by Sean P. Aune | July 17, 2010July 17, 2010 2:00 pm PST

Internet connectivity on planes was once considered a dream.  The ability to do work on a long flight, checking your e-mail, staying in contact with your office and so on was something business people would kill for.  Well, not only is that day finally here, but its appearing on more and more planes … but no one seems to be using it.

Delta Wi-FiIt is now reported that one in three planes in the United States is offering in-flight Wi-Fi.  The vast majority of these planes are handled by Gogo Inflight for airlines such as Delta and American Airlines, and some like Southwest Airlines are handled by Row 44.

While all of this is well and good, it seems that only ten percent of passengers with the ability to access Wi-Fi do so.  Some passengers don’t like the high rates, others don’t want to be connected 24/7 and others say their flights are too short to bother with it.  I have to agree with that last group.  If I was flying for three hours or more I might do it, but seeing as I rarely have flights that long, I’ll probably continue to go without.

To make sure their investment doesn’t go totally down the tubes, the companies are looking into getting sponsors such as Google to pay for everyone to access the flying wi-fi for free.  It is expected that this may happen by mid-2011, and many different scenarios are being looked into to make it free for customers.  It’s working for Amtrak trains, so no reason it shouldn’t work in the skies also.

I personally think part of the problem isn’t just price, but also physical space.  Plane seats have gotten tighter and tighter over the years, and you put down the tray and attempt to work, it just isn’t comfortable.  As tablets become more common you might see more people getting online as they will be easier to work in close quarters, but even that isn’t assured.

What say you?  Have you/would you use in-flight Wi-Fi?  What do you think of the concept?

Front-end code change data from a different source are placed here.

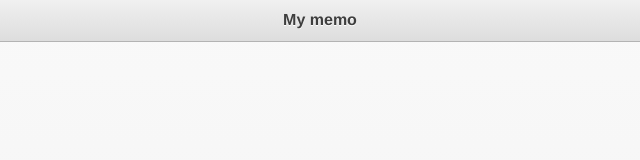
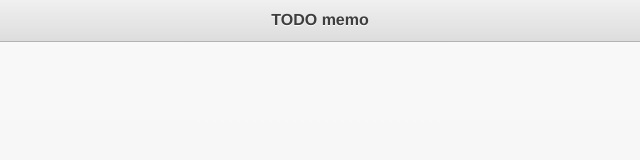
Before and after one commit to suzuki-y-lateral/TodoApp, a website: page www/index.html in a window 1280 px wide. Shown: the full height of the page, 320-960 px from the left. Drawn offline with Linux system fonts and the light colour scheme.

Commit message:
見出し変更

```diff
--- a/www/index.html
+++ b/www/index.html
@@ -14,7 +14,7 @@
 <body>
     <div data-role="page" id="list-page">
         <div data-role="header" data-position="fixed" data-theme="c">
-            <h1>My memo</h1>
+            <h1>TODO memo</h1>
             <a href="#add-page" data-icon="add" class="ui-btn-right">Add</a>
         </div>
         <div data-role="content">
```
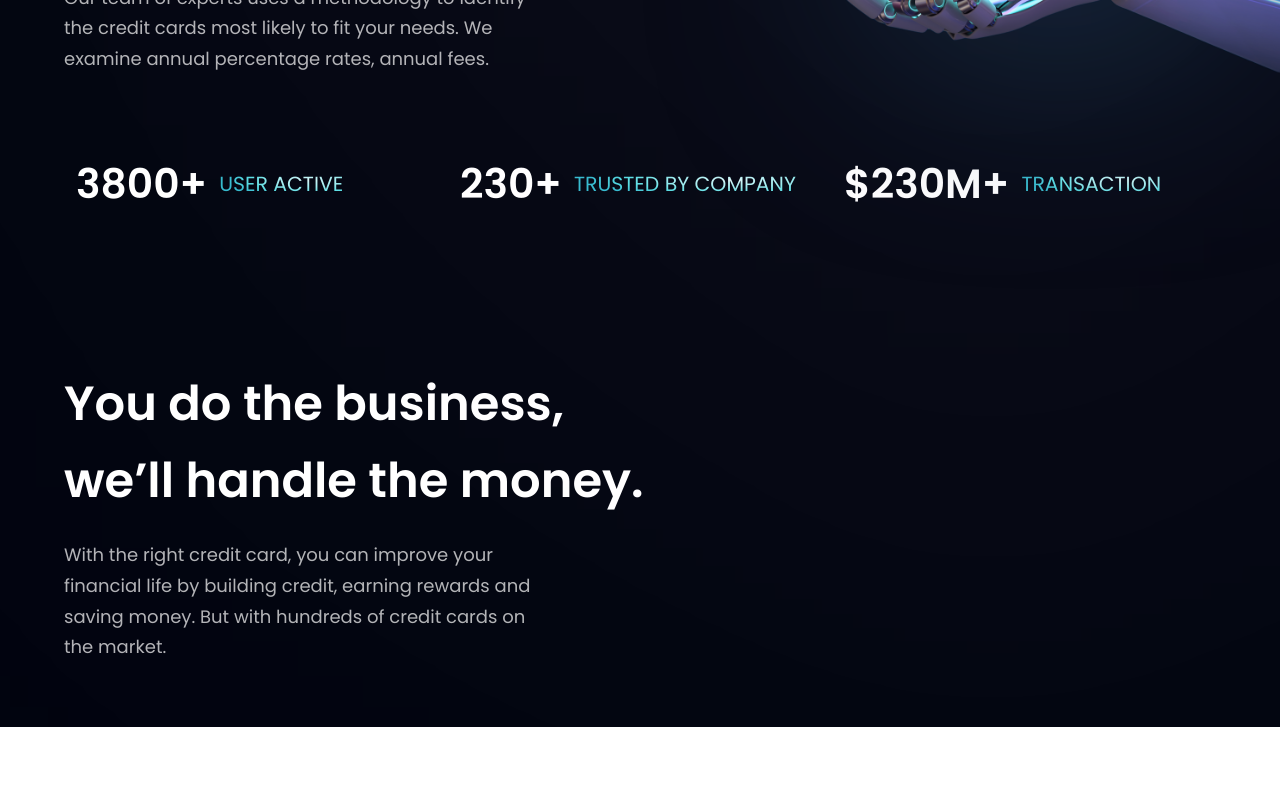
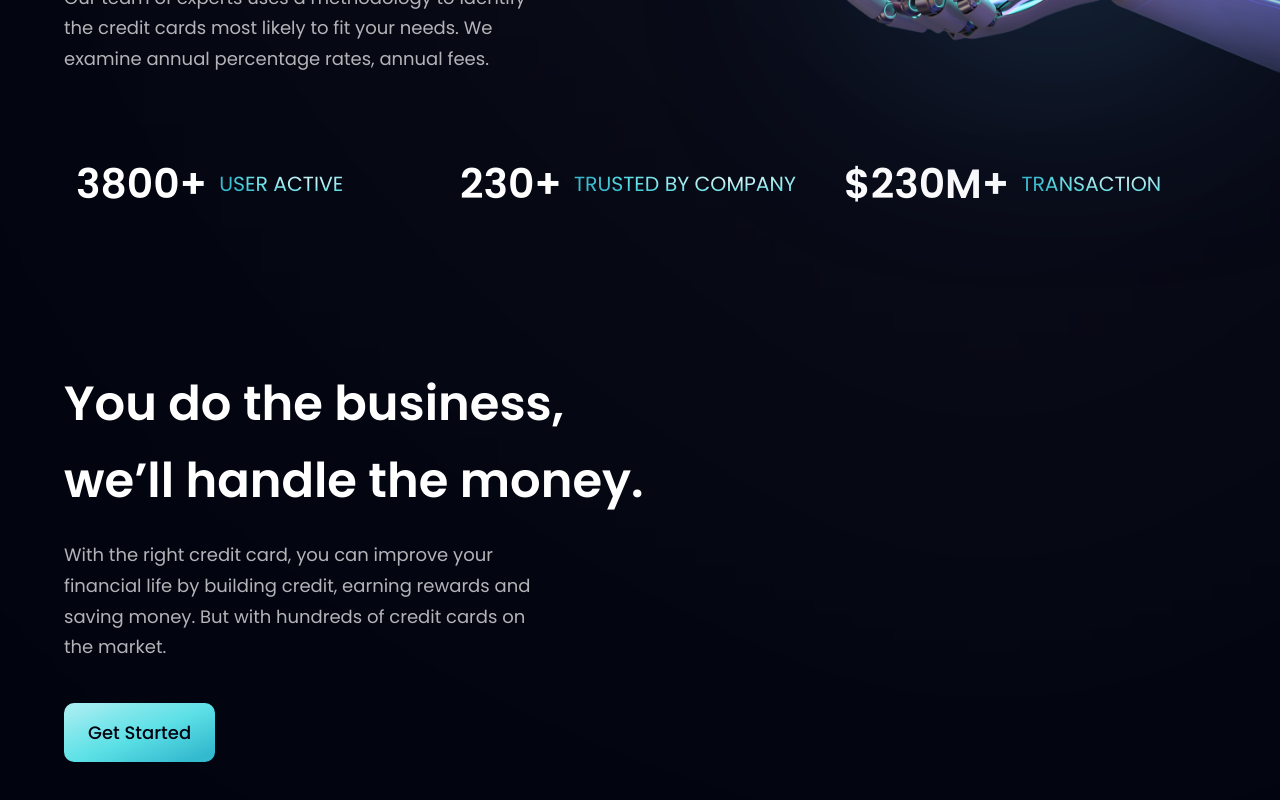
Before and after one commit to FelipeFama/hoobank, a React (Vite) app: page / in a window 1280 px wide. Shown: the part 643-1443 px from the top of the page. Before the commit the page ends 1370 px from the top, so only its background shows below. Built offline with nearby package versions, Linux system fonts and the light colour scheme.

Commit message:
feat: add button component

```diff
--- a/src/components/Business.tsx
+++ b/src/components/Business.tsx
@@ -1,4 +1,5 @@
 import { box, layout } from "../constants/boxes";
+import Button from "./Button";
 
 export default function Business() {
   return (
@@ -13,6 +14,7 @@
           building credit, earning rewards and saving money. But with hundreds
           of credit cards on the market.
         </p>
+        <Button styles={`mt-10`} />
       </article>
     </section>
   );
--- /dev/null
+++ b/src/components/Button.tsx
@@ -0,0 +1,9 @@
+export default function Button({ styles }: { styles: string }) {
+  return (
+    <button
+      type="button"
+      className={`py-4 px-6 font-poppins font-medium text-[18px] text-primary bg-blue-gradient rounded-[10px] outline-none ${styles}`}>
+      Get Started
+    </button>
+  );
+}
```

Sean P. Aune

Sean P. Aune has been a professional technology blogger since July 2007, but his love of tech dates back to at least 1976 when his parents bought...